    Load = the expected load that the effort will need to carry (i.e., the router and the included axis assembly that the motor will need to lift)
    R = radius of the lead screw


    This formula is based on the "law of the machine"

    The final effort amount with its unit of newtons and R will be the torque. For example, if the effort comes to 100 N (newtons) and the R is .5 inches, then you can assume that the effort is 50 N-in since it would take twice the effort to turn form the one inch mark from the center of the shaft.

    Example:

    Load = 90 N (20.2 lbs)
    R = 1 inch since that is the length from the center of the shaft that the motor is rated
    p = 1 inch / 13 = .08 inches

    Effort = 5 N + (90 N / (2 x 3.14 x (1 / .08) x .2))
    Effort = 5 N + (90 N / (6.28 x 12.5 x .2))
    Effort = 5 N + (90 N / (15.7))
    Effort = 5 N + (5.73 N)
    Effort = 10.7 N = 2.4 lbs = 38.4 oz-in

    I am putting the oz-in on the end because the formula considers the distance from the center of the shaft to be one inch.

    Therefore, a 425 oz-in motor would be able to lift a 20.2 lb Router with its accompanying assembly. If the assembly and router is heavier, plug in the numbers and determine the effort required.

    With a bit of algebra, the formula can be rewritten to find the load:

    Load = (Effort - Sf) x (2 x pi x (R/p) x Se)

    Another formula that does not consider friction at all:

    Effort = (Load x p) / (2 x pi x R)

    Lets see if we get similar results:

    Effort = (20 lb x .08 inches) / (2 x 3.14 x 1)
    Effort = 1.6 / 6.28 = .255 lbs = 4.08 oz-in

    The results from both formulas appear to be very small because a 13 TPI screw will have enormous mechanical advantage.

    It is evident that the first formula that does consider friction that we are loosely estimating is far more conservative than the second formula. Either way, even the most conservative formula shows that the 425 oz-in motor will handle very large weights. If you are using a lead screw with only two turns per inch, .5 inch pitch, you can determine the requirements with the first formula.

    Example for a 10 TPI 5 start (2 turns per inch) lead screw:

    Load = 90 N (20.2 lbs)
    R = 1 inch since that is the length from the center of the shaft that the motor is rated
    p = 1 inch / 2 = .5 inches
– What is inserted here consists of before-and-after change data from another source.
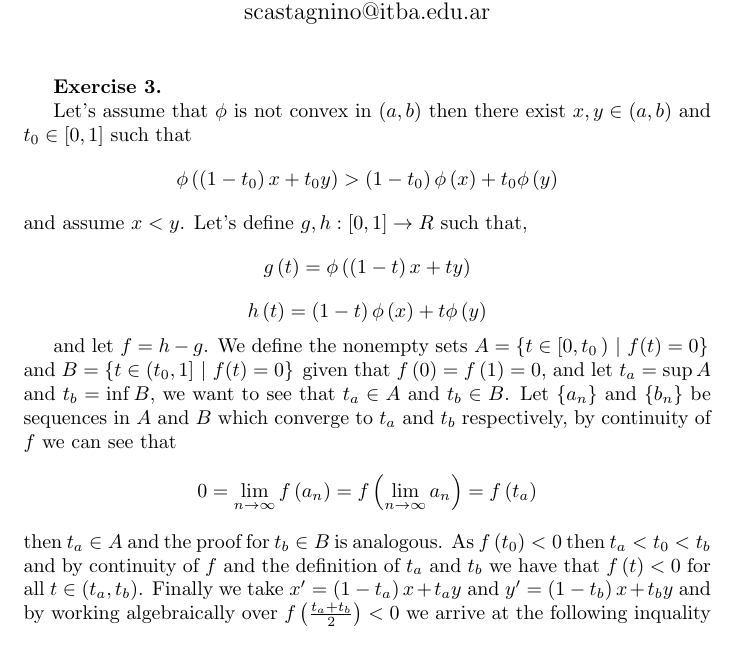
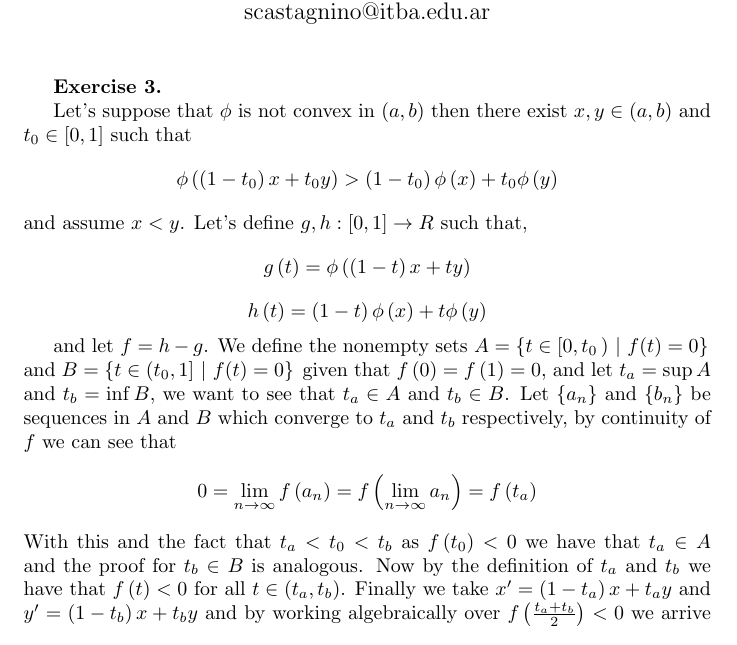
Before and after one commit to salvaCasta276/Rudin-RnCAnalysis-Solutions, a LaTeX document (Ch3-Lp-Spaces/Lp-Spaces.tex): part of page 1 of 2, cut so that both start at the same text. The pictures show the PDF file Ch3-Lp-Spaces/Lp-Spaces.pdf that the author committed with the source.

Commit message:
Minor changes in ch3/ex3

```diff
--- a/Ch3-Lp-Spaces/Lp-Spaces.tex
+++ b/Ch3-Lp-Spaces/Lp-Spaces.tex
@@ -11,7 +11,7 @@
 
 \begin{exercise}\textbf{Exercise 3.}
 
-    Let's assume that $\phi$ is not convex in $ \left( a,b \right)   $ then there exist $x,y \in \left( a,b \right) $ and $t_0 \in [0,1]$ such that
+    Let's suppose that $\phi$ is not convex in $ \left( a,b \right)   $ then there exist $x,y \in \left( a,b \right) $ and $t_0 \in [0,1]$ such that
     \[
        \phi \left( \left( 1-t_0 \right) x + t_0 y \right) > \left( 1-t_0 \right) \phi \left( x \right) + t_0 \phi \left( y \right)
     \]
@@ -27,7 +27,7 @@
     \[
         0 = \lim_{n \to \infty} f \left( a_n \right) = f \left( \lim_{n \to \infty} a_n \right) = f \left( t_a \right)
     \]
-    then $t_a \in A$ and the proof for $t_b \in B$ is analogous. As $f \left( t_0 \right) < 0$ then $t_a < t_0 < t_b$ and by continuity of $f$ and the definition of $t_a$ and $t_b$ we have that $f \left( t \right) < 0$ for all $t \in \left( t_a,t_b \right)$. Finally we take $x'= \left( 1-t_a \right) x+t_ay$ and $y' = \left( 1-t_b \right) x+t_by$ and by working algebraically over $f \left( \frac{t_a+t_b}{2} \right) < 0$ we arrive at the following inquality
+    With this and the fact that $t_a < t_0 < t_b$ as $f \left( t_0 \right) < 0$ we have that $t_a \in A$ and the proof for $t_b \in B$ is analogous. Now by the definition of $t_a$ and $t_b$ we have that $f \left( t \right) < 0$ for all $t \in \left( t_a,t_b \right)$. Finally we take $x'= \left( 1-t_a \right) x+t_ay$ and $y' = \left( 1-t_b \right) x+t_by$ and by working algebraically over $f \left( \frac{t_a+t_b}{2} \right) < 0$ we arrive at the following inquality
     \[
         \phi \left( \frac{x'+y'}{2} \right) > \frac{\phi \left( x' \right) + \phi \left( y' \right) }{2}
     \]
```
Also changed, not shown: Ch3-Lp-Spaces/Lp-Spaces.pdf, 4 other files.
    Effort = 5 N + (90 N / (2 x 3.14 x (1 / .5) x .2))
    Effort = 5 N + (90 N / (6.28 x 2 x .2))
    Effort = 5 N + (90 N / (2.512))
    Effort = 5 N + (35.83 N)
    Effort = 40.828 N = 9.18 lbs = 146.88 oz-in

    Customer Response:
    thank you so much

    Additional Information:


    Additional Information:


    Additional Information:
    how do i calculate torque of stepper motor if lead screw coupled to motor shaft and load applied by lead screw on plate is 100 kg by vertically

    Additional Information:
    Pls


    Additional Information:
    1m 16mmdiameter ball screws calculations

    Click the link to respond:
    HOW CAN I KNOW MUCH WEIGHT MY MOTOR CARRY?

Get Help with:
This Product
Orders
Tech Support
Sales
This Product
Order Query
Tech Support
Sales
Not logged in. Log In Register
Track Order(s)
View Order(s)
I Want to Schecule a One-On-One Paid Tech Support Session
Book an Appointment Pertaining to a BuildYourCNC Product (Free)
Ask a Quesion Below (Free):
Book an Appointment Pertaining Other Equipment ($60/half hour)
Book an Immedite Appointment Pertaining Other Equipment ($120/half hour)
Ask a Quesion Below (Free):
Waiting for response... I may not answer immediately, but I was notified on my cellular phone so my response is forthcoming. If I don't respond immediately, you can always go to the [My Account] page to see all of our chats at any time.